* WHAT YOU NEED TO DO: In the records below, find every line with the word "access" and copy it.

[Change listing data]
####

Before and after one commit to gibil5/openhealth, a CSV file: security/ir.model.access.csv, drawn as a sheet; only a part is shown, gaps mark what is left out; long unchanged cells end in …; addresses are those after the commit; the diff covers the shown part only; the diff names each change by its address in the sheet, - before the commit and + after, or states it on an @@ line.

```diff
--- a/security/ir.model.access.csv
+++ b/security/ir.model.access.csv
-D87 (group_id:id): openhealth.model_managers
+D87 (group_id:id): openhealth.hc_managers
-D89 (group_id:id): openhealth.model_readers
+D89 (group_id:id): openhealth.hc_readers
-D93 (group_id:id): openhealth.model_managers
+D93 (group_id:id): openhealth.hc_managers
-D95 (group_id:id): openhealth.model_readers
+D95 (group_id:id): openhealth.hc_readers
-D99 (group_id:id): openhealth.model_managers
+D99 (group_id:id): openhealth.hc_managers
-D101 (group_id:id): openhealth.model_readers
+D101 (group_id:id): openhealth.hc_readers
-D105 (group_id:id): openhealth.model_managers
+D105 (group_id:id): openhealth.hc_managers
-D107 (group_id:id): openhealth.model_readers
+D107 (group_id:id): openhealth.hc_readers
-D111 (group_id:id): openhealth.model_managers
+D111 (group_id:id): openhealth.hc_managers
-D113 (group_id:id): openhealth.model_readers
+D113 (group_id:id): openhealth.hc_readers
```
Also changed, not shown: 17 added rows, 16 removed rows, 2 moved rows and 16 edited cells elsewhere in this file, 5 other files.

####

* EXERCISE RESULT:
Before and after one commit to gibil5/openhealth, a CSV file: security/ir.model.access.csv, drawn as a sheet; only a part is shown, gaps mark what is left out; long unchanged cells end in …; addresses are those after the commit; the diff covers the shown part only; the diff names each change by its address in the sheet, - before the commit and + after, or states it on an @@ line.
--- a/security/ir.model.access.csv
+++ b/security/ir.model.access.csv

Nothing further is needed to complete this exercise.